**EXERCISE AIM**
Your job is to copy every line in the material containing the word "relative".

**DATA TO PROCESS**

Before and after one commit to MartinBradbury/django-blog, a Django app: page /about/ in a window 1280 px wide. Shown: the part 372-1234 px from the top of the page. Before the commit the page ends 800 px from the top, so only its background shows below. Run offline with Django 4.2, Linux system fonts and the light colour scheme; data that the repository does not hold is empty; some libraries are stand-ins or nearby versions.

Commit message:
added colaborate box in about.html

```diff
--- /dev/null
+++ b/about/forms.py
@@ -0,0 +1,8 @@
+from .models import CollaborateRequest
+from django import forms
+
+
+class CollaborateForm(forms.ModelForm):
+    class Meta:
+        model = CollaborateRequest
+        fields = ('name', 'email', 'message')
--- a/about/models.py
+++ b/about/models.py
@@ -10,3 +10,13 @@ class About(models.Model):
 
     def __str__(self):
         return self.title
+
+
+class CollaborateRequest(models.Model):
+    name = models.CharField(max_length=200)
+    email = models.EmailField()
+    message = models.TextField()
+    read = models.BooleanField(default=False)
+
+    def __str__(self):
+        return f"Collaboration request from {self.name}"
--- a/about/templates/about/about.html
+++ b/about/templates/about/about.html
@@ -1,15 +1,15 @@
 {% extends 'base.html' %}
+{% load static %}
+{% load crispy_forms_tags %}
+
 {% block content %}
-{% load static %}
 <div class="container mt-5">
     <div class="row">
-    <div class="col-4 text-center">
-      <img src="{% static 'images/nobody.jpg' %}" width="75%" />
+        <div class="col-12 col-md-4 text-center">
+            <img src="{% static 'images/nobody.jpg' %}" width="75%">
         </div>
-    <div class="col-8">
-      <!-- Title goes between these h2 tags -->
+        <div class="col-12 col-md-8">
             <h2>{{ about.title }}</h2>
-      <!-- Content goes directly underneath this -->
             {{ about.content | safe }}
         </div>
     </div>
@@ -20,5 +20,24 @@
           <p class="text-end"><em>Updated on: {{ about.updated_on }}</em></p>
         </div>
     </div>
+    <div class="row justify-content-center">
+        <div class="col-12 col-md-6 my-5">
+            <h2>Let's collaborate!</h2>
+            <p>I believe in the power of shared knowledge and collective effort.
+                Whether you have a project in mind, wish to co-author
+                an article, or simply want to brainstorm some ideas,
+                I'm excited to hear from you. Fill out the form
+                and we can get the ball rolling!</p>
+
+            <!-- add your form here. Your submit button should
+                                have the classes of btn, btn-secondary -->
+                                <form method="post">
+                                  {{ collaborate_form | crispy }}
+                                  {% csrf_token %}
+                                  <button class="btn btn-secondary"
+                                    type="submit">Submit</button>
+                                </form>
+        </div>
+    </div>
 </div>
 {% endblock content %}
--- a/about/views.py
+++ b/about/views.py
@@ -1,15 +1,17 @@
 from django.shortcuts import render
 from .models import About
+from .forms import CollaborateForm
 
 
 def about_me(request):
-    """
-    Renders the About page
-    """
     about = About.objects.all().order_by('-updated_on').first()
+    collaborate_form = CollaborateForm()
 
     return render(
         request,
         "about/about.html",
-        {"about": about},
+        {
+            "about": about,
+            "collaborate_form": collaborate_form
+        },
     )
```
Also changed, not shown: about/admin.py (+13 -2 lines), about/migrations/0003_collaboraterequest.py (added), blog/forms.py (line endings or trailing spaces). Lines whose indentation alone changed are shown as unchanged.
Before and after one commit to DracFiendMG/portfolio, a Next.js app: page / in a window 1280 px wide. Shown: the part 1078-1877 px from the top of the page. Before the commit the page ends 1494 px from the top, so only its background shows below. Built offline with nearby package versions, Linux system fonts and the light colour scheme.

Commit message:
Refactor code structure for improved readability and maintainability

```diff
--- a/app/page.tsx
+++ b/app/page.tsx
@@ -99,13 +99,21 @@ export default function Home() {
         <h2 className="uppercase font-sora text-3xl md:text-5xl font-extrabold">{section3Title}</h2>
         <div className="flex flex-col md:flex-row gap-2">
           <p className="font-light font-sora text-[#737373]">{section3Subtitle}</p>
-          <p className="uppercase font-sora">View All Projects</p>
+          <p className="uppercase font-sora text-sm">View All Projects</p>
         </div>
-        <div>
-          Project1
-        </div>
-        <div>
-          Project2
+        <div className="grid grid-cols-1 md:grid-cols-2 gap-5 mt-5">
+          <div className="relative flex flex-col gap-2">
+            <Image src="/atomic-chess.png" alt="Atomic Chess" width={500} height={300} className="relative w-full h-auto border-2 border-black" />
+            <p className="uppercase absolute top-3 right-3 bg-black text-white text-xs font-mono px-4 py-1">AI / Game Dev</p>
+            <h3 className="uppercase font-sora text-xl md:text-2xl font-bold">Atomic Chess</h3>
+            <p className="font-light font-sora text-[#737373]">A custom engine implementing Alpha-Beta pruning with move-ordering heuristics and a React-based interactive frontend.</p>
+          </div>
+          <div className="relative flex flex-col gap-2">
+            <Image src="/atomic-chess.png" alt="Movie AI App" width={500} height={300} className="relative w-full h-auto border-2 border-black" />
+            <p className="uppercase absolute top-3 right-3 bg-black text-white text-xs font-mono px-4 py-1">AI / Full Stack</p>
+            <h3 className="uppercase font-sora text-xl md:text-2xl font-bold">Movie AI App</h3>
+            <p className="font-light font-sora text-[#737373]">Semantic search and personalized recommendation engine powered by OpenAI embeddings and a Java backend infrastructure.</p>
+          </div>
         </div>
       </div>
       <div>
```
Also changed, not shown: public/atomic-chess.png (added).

**SOLUTION TO THE PROBLEM**
+          <div className="relative flex flex-col gap-2">
+            <Image src="/atomic-chess.png" alt="Atomic Chess" width={500} height={300} className="relative w-full h-auto border-2 border-black" />
+          <div className="relative flex flex-col gap-2">
+            <Image src="/atomic-chess.png" alt="Movie AI App" width={500} height={300} className="relative w-full h-auto border-2 border-black" />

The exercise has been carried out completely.